Dr. Soukup is a Pediatric Surgeon at the Elliot Hospital and has an interest in educating families about pediatric health and wellness. Her mission is to provide expert specialty care for children of all ages in New Hampshire – newborns through teenagers – striving to keep them close to their families and communities. If you would like more information, call 603-663-8393 for an appointment, or visit our website at Dr. Soukup earned her Bachelor of Science from the Massachusetts Institute of Technology and her Doctor of Medicine from the University of Chicago Pritzker School of Medicine, where she received the Outstanding Achievement Award in Medicine, graduating first in her class. She completed her General Surgery training at the Massachusetts General Hospital and her fellowship in Pediatric Surgery at Children’s Hospital Boston. During her time in Boston, she also completed a Masters of Medical Sciences degree in clinical investigation from Harvard Medical School. She was awarded Elliot Hospital’s “Physician of the year” for 2018. She is board-certified in both Pediatric Surgery and General Surgery. She has specialized training and experience in minimally invasive surgical treatment for babies, children and teenagers. Her practice includes all areas of general pediatric surgery, including common pediatric surgical problems as well as neonatal surgery, congenital anomalies, minimally invasive surgery, and complex thoracic surgical problems.

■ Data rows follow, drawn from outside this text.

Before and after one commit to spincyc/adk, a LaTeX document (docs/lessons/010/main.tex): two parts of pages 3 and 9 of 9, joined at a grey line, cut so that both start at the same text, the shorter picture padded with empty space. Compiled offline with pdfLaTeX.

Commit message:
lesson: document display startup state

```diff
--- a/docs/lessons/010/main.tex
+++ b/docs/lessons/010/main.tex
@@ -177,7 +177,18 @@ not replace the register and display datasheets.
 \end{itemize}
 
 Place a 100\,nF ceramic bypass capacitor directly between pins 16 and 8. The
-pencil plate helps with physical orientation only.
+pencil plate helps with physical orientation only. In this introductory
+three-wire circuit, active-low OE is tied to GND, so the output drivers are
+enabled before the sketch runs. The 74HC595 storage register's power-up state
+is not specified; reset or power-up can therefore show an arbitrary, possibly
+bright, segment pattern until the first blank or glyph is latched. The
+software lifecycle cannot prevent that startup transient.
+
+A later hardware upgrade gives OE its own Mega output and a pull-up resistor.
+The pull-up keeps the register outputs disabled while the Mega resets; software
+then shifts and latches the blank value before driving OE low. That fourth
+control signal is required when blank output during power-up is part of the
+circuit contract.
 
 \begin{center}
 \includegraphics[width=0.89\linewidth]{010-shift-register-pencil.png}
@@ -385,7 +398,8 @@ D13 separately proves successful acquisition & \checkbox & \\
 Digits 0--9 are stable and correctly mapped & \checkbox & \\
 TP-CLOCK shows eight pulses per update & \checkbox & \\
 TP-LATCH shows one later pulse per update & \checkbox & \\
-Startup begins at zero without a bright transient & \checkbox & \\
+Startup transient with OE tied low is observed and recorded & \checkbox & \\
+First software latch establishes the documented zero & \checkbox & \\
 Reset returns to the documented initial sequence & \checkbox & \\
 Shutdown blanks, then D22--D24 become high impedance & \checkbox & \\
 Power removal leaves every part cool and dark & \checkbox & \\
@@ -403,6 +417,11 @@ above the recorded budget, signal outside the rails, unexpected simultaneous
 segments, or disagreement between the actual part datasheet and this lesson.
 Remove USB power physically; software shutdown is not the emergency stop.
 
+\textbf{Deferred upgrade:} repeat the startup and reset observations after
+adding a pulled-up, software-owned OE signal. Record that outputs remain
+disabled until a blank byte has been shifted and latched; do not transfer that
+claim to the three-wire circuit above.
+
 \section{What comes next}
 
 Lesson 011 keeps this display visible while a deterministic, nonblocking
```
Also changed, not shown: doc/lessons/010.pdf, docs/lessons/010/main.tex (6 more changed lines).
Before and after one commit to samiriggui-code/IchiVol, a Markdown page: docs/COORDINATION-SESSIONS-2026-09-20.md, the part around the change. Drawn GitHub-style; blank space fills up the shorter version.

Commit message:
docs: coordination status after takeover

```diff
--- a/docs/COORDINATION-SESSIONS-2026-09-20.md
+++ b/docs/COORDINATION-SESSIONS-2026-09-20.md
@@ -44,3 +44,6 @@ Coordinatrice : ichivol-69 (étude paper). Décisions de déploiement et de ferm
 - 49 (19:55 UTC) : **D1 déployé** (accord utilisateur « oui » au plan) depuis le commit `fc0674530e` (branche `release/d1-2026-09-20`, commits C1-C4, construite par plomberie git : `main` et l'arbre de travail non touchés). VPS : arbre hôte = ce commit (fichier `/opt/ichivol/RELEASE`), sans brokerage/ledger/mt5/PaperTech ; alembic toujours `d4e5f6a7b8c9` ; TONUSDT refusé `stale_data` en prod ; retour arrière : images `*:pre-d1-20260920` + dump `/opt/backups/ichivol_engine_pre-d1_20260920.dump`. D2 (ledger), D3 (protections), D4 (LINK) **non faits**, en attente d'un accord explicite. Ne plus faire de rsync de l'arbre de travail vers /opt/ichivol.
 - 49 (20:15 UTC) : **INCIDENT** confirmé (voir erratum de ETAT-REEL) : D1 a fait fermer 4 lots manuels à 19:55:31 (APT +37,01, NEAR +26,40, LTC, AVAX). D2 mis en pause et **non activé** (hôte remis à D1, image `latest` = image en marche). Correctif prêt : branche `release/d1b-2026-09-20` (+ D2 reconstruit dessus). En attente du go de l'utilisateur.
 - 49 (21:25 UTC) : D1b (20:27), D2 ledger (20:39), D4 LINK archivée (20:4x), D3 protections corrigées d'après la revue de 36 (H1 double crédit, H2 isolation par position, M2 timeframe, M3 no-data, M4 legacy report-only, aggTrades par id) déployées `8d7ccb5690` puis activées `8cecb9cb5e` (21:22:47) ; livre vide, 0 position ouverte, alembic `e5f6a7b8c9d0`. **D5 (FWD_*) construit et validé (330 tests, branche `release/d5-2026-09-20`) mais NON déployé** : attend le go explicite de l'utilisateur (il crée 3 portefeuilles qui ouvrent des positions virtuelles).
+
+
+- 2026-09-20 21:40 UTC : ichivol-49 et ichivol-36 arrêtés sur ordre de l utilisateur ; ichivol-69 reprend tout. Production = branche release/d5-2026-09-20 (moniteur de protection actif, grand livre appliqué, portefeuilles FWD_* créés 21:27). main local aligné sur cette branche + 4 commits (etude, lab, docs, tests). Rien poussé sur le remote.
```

http://elliothospital.org/website/pediatric-surgery.php. Check out previous articles at #askthepediatricsurgeon.